“You are the first person I ever heard say the word ‘apotheosis.’” Jade broke off the ends of the peas and filled his cupped hands with them.    He had used the word incorrectly.  She was unsure what the word was for what he meant: to become content through the help of an illusion you were really someone else.

“When I was in Paris, I ate soup from a can. I became so ill I went to the hospital but nothing was wrong with me.” Ralph said.  “I came back to Los Angeles and took LSD.  I was on the lawn in front of Peter’s house when the police arrested me.”

“Why did they arrest you?”

“I was eating the lawn.

“After that, I went up to the White Mountain Forest with Ronald. I saw some very nice areas of Spring Beauties, squirrel corn, Canada violet, downy and smooth yellow violets and there was a strong showing of trilliums.  I lived inside of a large tree hollowed by a lightning fire because Ronald went to the nearest town to score drugs for us.  He never returned.

“I got lonely.  I went back to Los Angeles and got a master’s degree in Japanese and went to Japan.  I translated Christian theology for a Japanese scholar who wrote, ‘The Jews, of course, are the cat’s paw of Satan.’”
There used to be a shoe polish that came in tins.  On the cover of the tins was a drawing of a cat.  Under the cat were the words “Cat’s Paw.” Jade had worn what been called saddle shoes, which were half black and half white. She had polished the black portions with Cat’s Paw.

“It was important to him to know what Americans thought and he didn’t want to offend Americans.  He was anti-Semitic but I was the only Jew he had seen in his life.  He had thought Americans wanted to hear Jews were the cat’s paws of Satan.  He hadn’t realized some Americans were Jewish or that I was Jewish.  He was sorry for what he wrote when I told him I was a Jew.

“Ryoko was a student of Christian theology studying with the cat’s paw doctor. She had a stomach tumor.  I went to the hospital to see her.  I asked her to marry me.” Ralphie said.

It wasn’t night yet he was thinking night thoughts, the nocturne intoxication when his thoughts flew.
Ralph walked home.

He turned the light on in the foyer of his house.

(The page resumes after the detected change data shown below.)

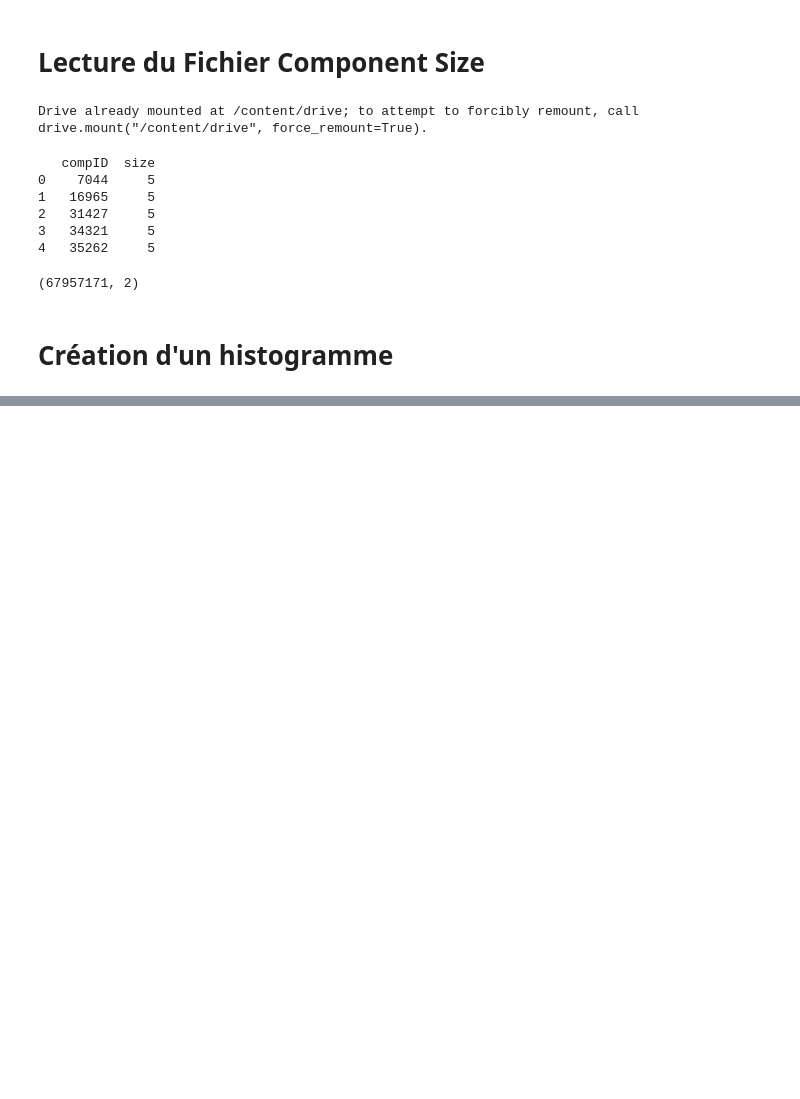
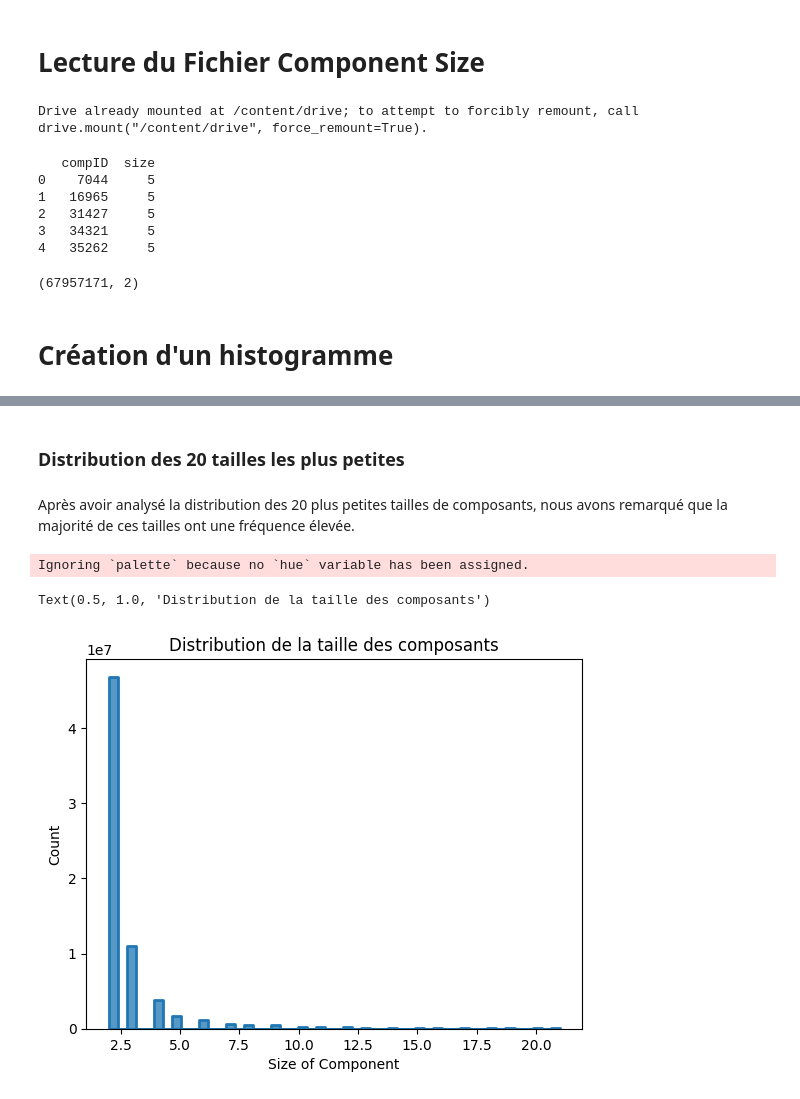
Before and after one commit to AnyesTAFOUGHALT/PLDAC_Analyse_de_Tres_Grands_Graphes_de_Proteines, a Jupyter notebook: Analyse_taille.ipynb, the cells around one changed output, grey strips where cells are left out. Cells and saved outputs as stored; diff of their text form; code cells hidden in the pictures; blank space fills up the shorter version.

Commit message:
ajout des graphes de seaborn pour l'analyse des tailles des composantes

```diff
--- a/Analyse_taille.ipynb
+++ b/Analyse_taille.ipynb
@@ -60,0 +59,3 @@ plt.show()
+# %%
+frequencies = data['size'].value_counts()
+data_dict = frequencies.to_dict()
@@ -60,0 +64,3 @@ plt.show()
+# %%
+sorted_size = dict(sorted(data_dict.items()))
+sorted_size
@@ -60,0 +85,17 @@ plt.show()
+# %% [markdown]
+### Distribution des 20 tailles les plus petites
+# %% [markdown]
+
+Après avoir analysé la distribution des 20 plus petites tailles de composants, nous avons remarqué que la majorité de ces tailles ont une fréquence élevée.
+# %%
+from itertools import islice
+
+top_20 = dict(islice(sorted_size.items(), 20))
+df = pd.DataFrame(list(top_20.items()), columns=['Size of Component', 'Frequency'])
+# %%
+sns.histplot(data=df, x='Size of Component', weights='Frequency', bins=50, kde=False, palette='viridis', element='step', linewidth=2)
+plt.title('Distribution de la taille des composants')
+# %% [output]
+Ignoring `palette` because no `hue` variable has been assigned.
+Text(0.5, 1.0, 'Distribution de la taille des composants')
+[figure, added]
```
Also changed, not shown: parts of 38 cells of this notebook.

He looked at himself in the mirror hung in the entrance.  He wore a short beard to compensate for his baldness.  He would love to still have enough hair to wear in the pompadour he wore when he was thirteen. “Look at my hair!”  He would say.  “Look at my lovely hair!”

A problem with growing old was that you looked old.  Otherwise it need not matter.  After all anyone could die anytime.  Looking old was like a cat wearing a bell on a ribbon around its neck to warn away birds or a leper with a bell.  When you looked old young people thought, “He’s old.  Must be going to die.”

In May 2000 Ralph removed his hat and stood outside Jade’s front door.

The city had planted ornamental cherry trees on its corner easements. Behind Ralph the trees bloomed like a brilliant coda but the branches grew in one direction because of the wind.  He came inside Jade’s house, put his hat on the green table and sat on the blue couch.

“I’ve never been in the prairie states,” she said.  “The wind can’t blow any harder there than it does here.”

“Sit with me on the couch,” he said.   She sat next to him. The soul of a being he said to her but looking straight ahead out the window was its history.  The soul of a tree was in the first branches.  The soul of a rock was in a volcanic upheaval.  A tree did not forget its growth.  A stone didn’t forget the lava.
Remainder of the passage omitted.